Tone is an everyday kind of maneuver. It disrupts and communicates aggression, disgust, dis- respect, and humor, among a myriad of possibilities, thereby allowing language to morph into a blanket or a gun.
As if upending the publishing industry with its ongoing battle with Hachette wasn’t enough, now Amazon wants to cut out publishers entirely. Amazon is launching a new program called Kindle Scout, a system where customers will read excerpts and vote on which books will move forward with publication....more
For the burgeoning field of Critical Bibliography, “the study of the physical characteristics of books and the process of bookmaking,” Rare Book School is the highlight of the year. The Paris Review’s Benjamin Breen reports from the annual conference out of UVA, where old-school book enthusiasts gather to share in the examination of woodcuts, medieval manuscripts, and specimens like a gold-edged copy of Encyclopédie with Diderot’s handwritten notes in the margins....more

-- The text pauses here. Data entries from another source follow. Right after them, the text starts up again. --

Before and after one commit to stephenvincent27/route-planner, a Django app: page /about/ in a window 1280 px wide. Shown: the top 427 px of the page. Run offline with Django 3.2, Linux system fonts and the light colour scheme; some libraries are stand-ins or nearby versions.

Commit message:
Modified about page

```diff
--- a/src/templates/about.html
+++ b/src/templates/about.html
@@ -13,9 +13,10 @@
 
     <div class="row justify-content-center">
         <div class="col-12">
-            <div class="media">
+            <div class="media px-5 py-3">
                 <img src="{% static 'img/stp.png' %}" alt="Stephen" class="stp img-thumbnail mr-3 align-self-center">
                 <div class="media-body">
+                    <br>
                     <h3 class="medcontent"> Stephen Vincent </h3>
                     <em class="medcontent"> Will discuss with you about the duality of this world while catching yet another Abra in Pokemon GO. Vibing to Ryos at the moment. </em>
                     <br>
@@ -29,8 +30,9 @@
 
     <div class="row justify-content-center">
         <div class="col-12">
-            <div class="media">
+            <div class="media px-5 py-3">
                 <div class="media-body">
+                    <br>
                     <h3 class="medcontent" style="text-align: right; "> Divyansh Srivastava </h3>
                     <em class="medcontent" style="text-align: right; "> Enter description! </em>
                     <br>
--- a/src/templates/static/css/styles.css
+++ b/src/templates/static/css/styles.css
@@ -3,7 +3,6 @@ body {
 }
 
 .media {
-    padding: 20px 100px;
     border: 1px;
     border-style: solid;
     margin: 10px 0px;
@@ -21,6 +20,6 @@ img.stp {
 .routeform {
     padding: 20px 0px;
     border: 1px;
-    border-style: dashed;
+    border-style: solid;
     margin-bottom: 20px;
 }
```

[Lowry] spent a decade working on In Ballast to the White Sea, but the draft was lost when his shack near Vancouver in Canada burned down in 1944. However, it has transpired that Lowry had given an early copy to his first wife’s mother.
For The Millions, Nathan Scott McNamara tracks John Barth and John Updike’s friendship through a series of letters written over the authors’ celebrated careers. While early letters show a relationship of admiration and respect, differences in philosophy and style led to in an increasingly “thorny” rapport in later years....more
Jane Austen has been blowing up these days, with hundreds of fan-fictional responses to Pride and Prejudice gracing the dusty corners of bookstores and the Internet. Over at Flavorwire, Sarah Seltzer wonders why we’re still so eager to return to Pemberley:
Because Austen doesn’t overload us with sensory details about her characters, but merely depicts them walking around in the world, talking, judging, and making mistakes, we project a lot of our own experience and imagination into our reading, and this makes us feel personally acquainted with them.